Her life seemed to pass before her, as she delivered a slideshow presentation -- mostly of family photos -- to the jury on Tuesday. It started off with pictures of her as a toddler wearing pigtails and showed several images from holidays and vacations with family members.
She read a prepared statement for nearly 20 minutes, at times crying.
Arias told jurors that she had been a victim of abuse as an adult and as a child. She had claimed she killed Alexander in self-defense after he hurt her, something evidence failed to substantiate.
She called his murder "the worst mistake" she'd ever made, "the worst thing I've ever done." She couldn't have imagined herself capable of such a grisly crime, Arias told the jury.
"But I know that I was," she said. "And for that I'm going to be sorry for the rest of my life -- probably longer."
Arias pledged to make herself useful to other prisoners and humanity by performing acts of charity from behind bars, if spared. She told jurors Tuesday that she could teach people to read in prison and pledged to dedicate her life to good causes.
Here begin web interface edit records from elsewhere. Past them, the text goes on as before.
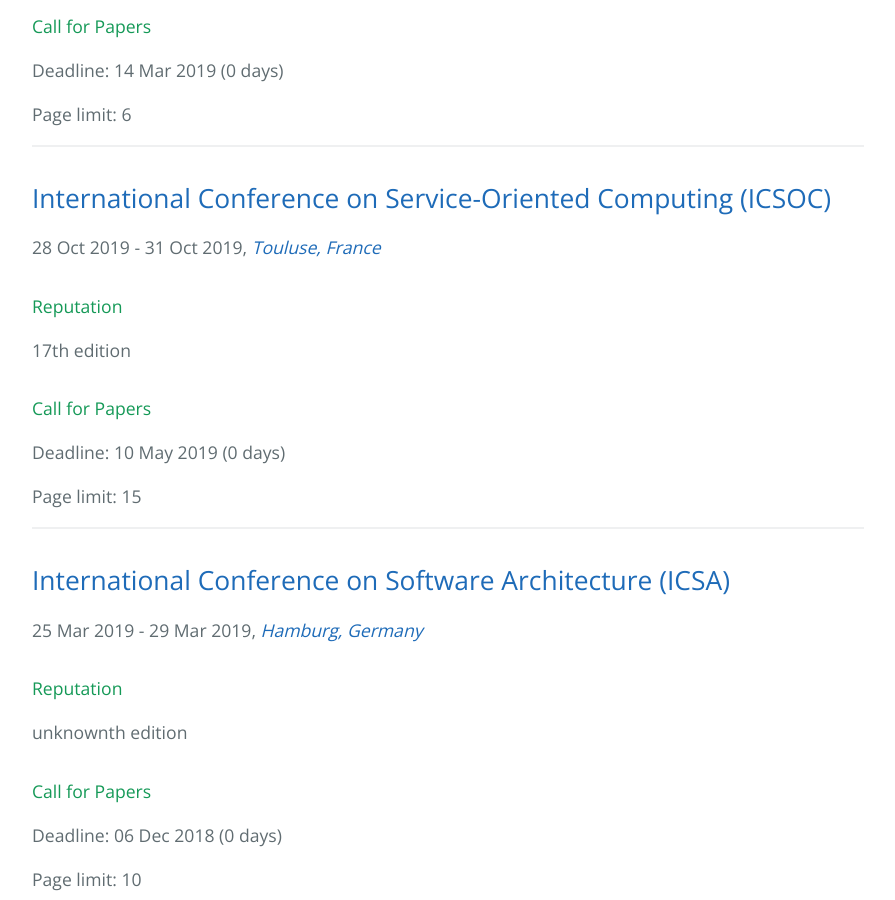
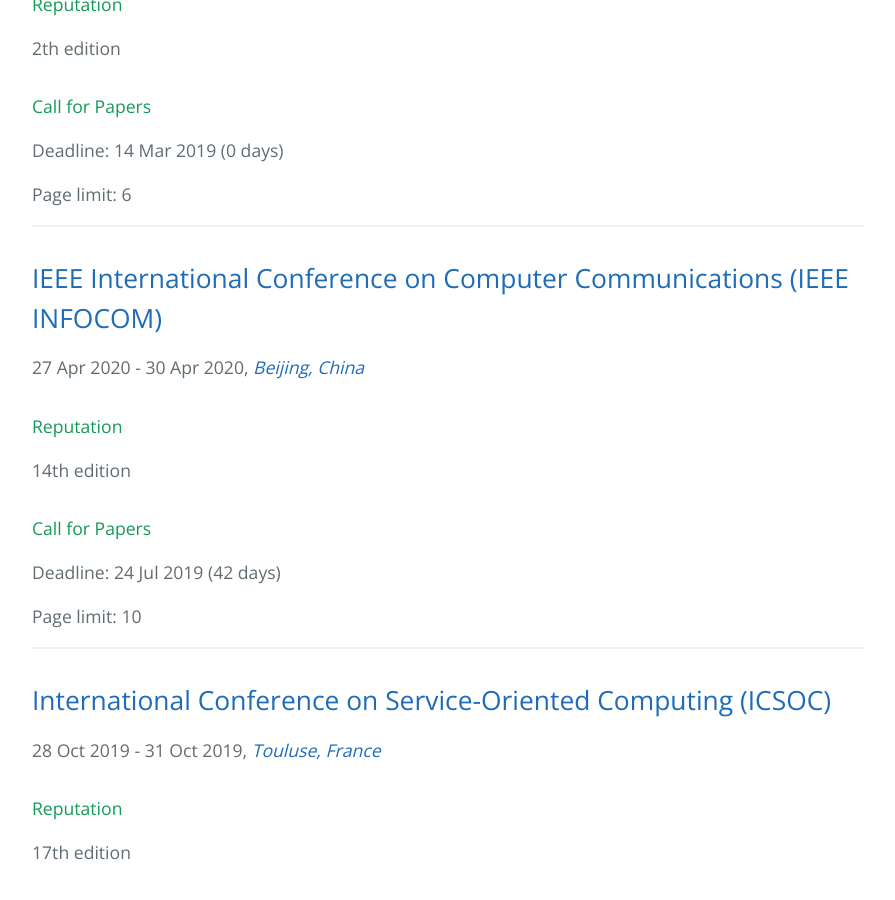
Before and after one commit to stefan-kolb/cloud-conferences, a Jekyll site: the page built from index.html, in a window 1280 px wide and 900 px high, scrolled down 4423 px. Shown: the whole window, without its empty margins (192-1087 px from the left). Built offline with Jekyll 4.4.1, drawn with Linux system fonts in a browser that asks for light colours; nearby versions of some CDN libraries; some of the changed text lies outside the part shown.

Commit message:
added INFOCOM

```diff
--- a/_data/conferences.yml
+++ b/_data/conferences.yml
@@ -200,3 +200,14 @@
   date_to: "2019-06-17"
   location: "Umea, Sweden"
   page_limit: 6
+
+- name: IEEE International Conference on Computer Communications
+  abbrv: IEEE INFOCOM
+  url: https://infocom2020.ieee-infocom.org/
+  edition: 14
+  deadline: "2019-07-24"
+  date_from: "2020-04-27"
+  date_to: "2020-04-30"
+  location: "Beijing, China"
+  acceptance:
+  page_limit: 10
```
She noted she could bring "people together in a constructive and positive way" by participating in various programs, including prisoner literacy initiatives; by her "Survivor" T-shirts, which would benefit victims of domestic violence; and by donating her hair, so it could be used to make wigs for sick children. She showed the jurors several pieces of her artwork.
She told them she would suffer for what she did.
"I'm not going to become a mother because of my own terrible choices," she said. "I won't be at my sister's wedding, when she ties the knot next year."
Attorneys argue life and death
Defense attorney Jennifer Willmott argued Tuesday that Arias' life should be spared.
"We're not talking about whether or not to convict. We're talking about whether or not to kill. And so when we talk about that, it matters that she was 27 years old and she had no criminal history," she said. "It matters that she hadn't done anything wrong in her life before that."
Prosecutor Juan Martinez said pointing to Arias' artwork as evidence that her life should be spared wasn't a valid defense.
"It's an entitlement road that they want you to travel when they talk to you about the fact that she's a good artist," he said. "It doesn't mean anything. All it means is: give her special or preferential treatment."
He argued that jurors should sentence Arias to death.
"You have a duty, and that duty really means that you actually do the honest, right thing, even though it may be difficult," he said.
If Arias is given a sentence of death, she would be the fourth woman on death row in the state of Arizona.
When Alexander died
Arias was living in Yreka, California, when she met Alexander at a business convention in Las Vegas in September 2006. That November, he baptized Arias into the Mormon faith, a ceremony Arias said was followed by anal sex.
Arias became his girlfriend two months later, she testified. They broke up in the summer of 2007, and Alexander began dating other women.